MELBOURNE, Jan 23 (Reuters) - Six months into the job of running a Chinese-owned, Australian-run global mining company, Andrew Michelmore knew he had won the confidence of his major shareholder, state-owned China Minmetals Corp.
MMG Ltd had shown it could generate cash for its new owner, even in the depths of the global financial crisis, and Minmetals’ president Zhou Zhongshu spoke to Michelmore, a 60-year-old mining veteran, at a meeting in Beijing with another Chinese board member.
“Mr Zhou told me face-to-face he trusted me,” Michelmore said in an interview in his spacious glossy white office adorned with little but an abstract painting and a Russian nesting doll set.
MMG, a $2.3 billion copper, zinc and lead producer with mines in Australia, Laos and the Democratic Republic of Congo, was picked up by Minmetals when it bought most of the assets of base metals miner OZ Minerals’ in 2009.
The purchase was part of a state-mandated plan for key Chinese resources companies such as Chinalco, CNOOC, and Zijin Mining, to expand offshore, but unlike other Chinese companies, Minmetals kept its newly acquired Australian management team.
Listed in Hong Kong, run by Australians out of Melbourne and with a mixed Chinese and Australian board, including three independent directors, MMG has a remit to grow.
Its structure is seen as a likely template for Chinese companies looking to become multinationals, following disastrous results with offshore investments where Chinese managers have taken over.
These include CITIC Pacific’s Sino Iron project, which is over budget and well behind schedule, and Metallurgical Corp of China’s idled Cape Lambert iron ore project.
“(The Chinese) have struggled at least in Australia to adapt to the operating environment.
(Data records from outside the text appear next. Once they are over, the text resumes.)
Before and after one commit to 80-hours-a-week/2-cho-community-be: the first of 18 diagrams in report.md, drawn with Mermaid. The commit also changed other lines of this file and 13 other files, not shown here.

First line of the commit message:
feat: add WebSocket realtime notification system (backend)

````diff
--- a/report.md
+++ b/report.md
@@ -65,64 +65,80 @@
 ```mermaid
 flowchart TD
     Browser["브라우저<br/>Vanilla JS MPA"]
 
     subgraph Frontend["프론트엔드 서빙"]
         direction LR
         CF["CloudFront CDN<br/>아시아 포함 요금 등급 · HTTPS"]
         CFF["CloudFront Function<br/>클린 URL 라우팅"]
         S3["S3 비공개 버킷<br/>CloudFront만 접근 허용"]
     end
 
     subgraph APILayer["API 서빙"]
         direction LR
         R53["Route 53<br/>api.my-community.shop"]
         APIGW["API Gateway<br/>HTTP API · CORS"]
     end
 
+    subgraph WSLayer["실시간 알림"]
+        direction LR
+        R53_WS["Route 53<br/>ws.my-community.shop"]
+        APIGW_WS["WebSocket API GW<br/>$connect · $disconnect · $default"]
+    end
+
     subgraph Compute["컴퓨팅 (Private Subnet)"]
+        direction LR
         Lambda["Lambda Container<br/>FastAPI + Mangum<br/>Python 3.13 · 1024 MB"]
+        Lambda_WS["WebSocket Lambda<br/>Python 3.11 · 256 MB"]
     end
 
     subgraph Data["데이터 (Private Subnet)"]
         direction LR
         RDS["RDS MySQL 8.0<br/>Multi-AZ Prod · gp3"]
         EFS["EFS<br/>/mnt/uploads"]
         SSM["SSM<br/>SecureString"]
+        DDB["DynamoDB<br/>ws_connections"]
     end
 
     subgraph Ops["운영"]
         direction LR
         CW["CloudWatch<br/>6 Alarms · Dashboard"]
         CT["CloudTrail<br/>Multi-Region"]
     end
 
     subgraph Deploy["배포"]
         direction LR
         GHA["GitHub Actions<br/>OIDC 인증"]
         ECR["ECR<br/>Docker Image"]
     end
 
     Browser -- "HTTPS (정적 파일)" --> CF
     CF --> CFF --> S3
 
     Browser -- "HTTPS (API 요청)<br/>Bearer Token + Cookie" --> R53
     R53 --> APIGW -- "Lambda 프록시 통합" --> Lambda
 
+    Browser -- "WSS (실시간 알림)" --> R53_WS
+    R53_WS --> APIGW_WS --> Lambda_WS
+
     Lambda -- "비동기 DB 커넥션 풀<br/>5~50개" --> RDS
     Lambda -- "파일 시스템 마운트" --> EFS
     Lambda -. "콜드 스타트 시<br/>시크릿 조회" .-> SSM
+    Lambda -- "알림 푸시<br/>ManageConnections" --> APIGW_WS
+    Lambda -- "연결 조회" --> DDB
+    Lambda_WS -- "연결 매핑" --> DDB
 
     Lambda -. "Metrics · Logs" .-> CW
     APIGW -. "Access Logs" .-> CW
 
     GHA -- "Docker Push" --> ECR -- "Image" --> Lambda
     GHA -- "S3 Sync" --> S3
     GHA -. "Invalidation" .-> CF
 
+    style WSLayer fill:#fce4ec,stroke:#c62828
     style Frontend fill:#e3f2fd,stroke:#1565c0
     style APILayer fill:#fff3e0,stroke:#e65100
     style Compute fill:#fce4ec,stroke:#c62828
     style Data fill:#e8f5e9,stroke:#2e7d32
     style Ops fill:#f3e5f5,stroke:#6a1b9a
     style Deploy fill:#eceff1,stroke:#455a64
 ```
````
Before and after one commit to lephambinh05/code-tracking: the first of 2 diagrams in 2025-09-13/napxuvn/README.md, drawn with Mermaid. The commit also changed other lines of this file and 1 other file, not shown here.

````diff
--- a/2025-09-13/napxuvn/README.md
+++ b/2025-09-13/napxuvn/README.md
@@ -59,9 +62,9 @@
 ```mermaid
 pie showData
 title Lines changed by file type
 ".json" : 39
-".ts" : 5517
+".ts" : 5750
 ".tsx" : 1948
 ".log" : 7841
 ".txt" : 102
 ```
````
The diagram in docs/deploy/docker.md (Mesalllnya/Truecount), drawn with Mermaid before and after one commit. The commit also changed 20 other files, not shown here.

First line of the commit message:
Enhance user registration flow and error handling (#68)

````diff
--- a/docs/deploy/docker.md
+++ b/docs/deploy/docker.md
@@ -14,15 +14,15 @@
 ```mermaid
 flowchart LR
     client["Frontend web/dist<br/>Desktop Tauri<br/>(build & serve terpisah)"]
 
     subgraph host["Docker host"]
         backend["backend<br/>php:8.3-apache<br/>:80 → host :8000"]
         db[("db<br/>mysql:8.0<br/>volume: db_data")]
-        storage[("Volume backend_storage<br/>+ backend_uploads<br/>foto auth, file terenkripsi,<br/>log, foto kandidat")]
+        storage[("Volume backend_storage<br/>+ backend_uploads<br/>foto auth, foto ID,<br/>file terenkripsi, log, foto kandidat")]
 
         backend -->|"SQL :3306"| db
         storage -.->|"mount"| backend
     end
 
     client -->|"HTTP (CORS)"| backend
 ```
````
And the more successful ventures are the ones where they use local management. So from that point of view, we think it’s the basic model they’ll be using for a while,” said Mike Harrowell, senior resources analyst at BBY.
Minmetals’ confidence in Michelmore grew during talks that led to the takeover and a successful integration of the OZ Minerals assets into Minmetals, with the Australian business beating operational targets by the end of 2009.
The admiration is mutual. Michelmore said Minmetals is different from many other Chinese firms, as it has had 60 years of trading experience in the West and is run by a cohort of young, internationally educated, English-speaking Chinese executives, led by Zhou, who is also fluent in Spanish.
Minmetals wants MMG to become one of the top three mid-tier diversified miners outside China within three to five years, and has left it to MMG to work out the strategy. Michelmore has said the company would need to make a $1 billion to $7 billion acquisition every year to meet that goal in five years.
MMG’s first acquisition after the OZ assets was Africa-focused Anvil Mining, bought for $1.3 billion last year. That followed a scrapped $6.6 billion bid for copper miner Equinox Minerals in 2011, when MMG was trumped by Barrick Gold .
Dropping that bid was seen by some analysts and investors in Hong Kong as a failure.
But Michelmore said it actually won him praise in China, from the top levels of Minmetals as well as from the government, where he was seen as having made the right decision not to overpay.
“So the concept of ‘loss of face’ by not winning the bidding competition now came to where ‘loss of face’ was seen as overbidding and destroying value....That was a very important step,” he said.
MMG also managed to make a profit of $160 million on the bid as it had bought a 4 percent stake in Equinox before Barrick came and offered a big premium over MMG’s bid, another tactic that was new for a Chinese company.
MMG’s biggest advantage over non-Chinese rivals is not what others perceive as access to cheap capital, but it’s the power of Minmetals’ balance sheet and access to banks that are willing to take a long term view.
“This is unlike most western banks, who will pull the pin if they’re under pressure,” Michelmore said.
“China’s in there for the long term. It still demands a good return, but it’s patient.”
Minmetals delegations coming over to MMG have become accustomed to the western style of holding meetings — with no pecking order at the table.
Culturally they have found it can work to their advantage having “brash Australians” on board who are willing to deal with sensitive issues with employees that Chinese managers would prefer to avoid.
And while he has a strong rapport with his top shareholder, Michelmore does not want to give ammunition to anyone in China who wonders why Minmetals hasn’t employed a Chinese CEO and end up like global miner Rio Tinto’s chief, dumped last week due to soured multibillion dollar deals.
“That’s why I intend not to stuff up,” Michelmore said. (Reporting by Sonali Paul; Editing by Richard Pullin)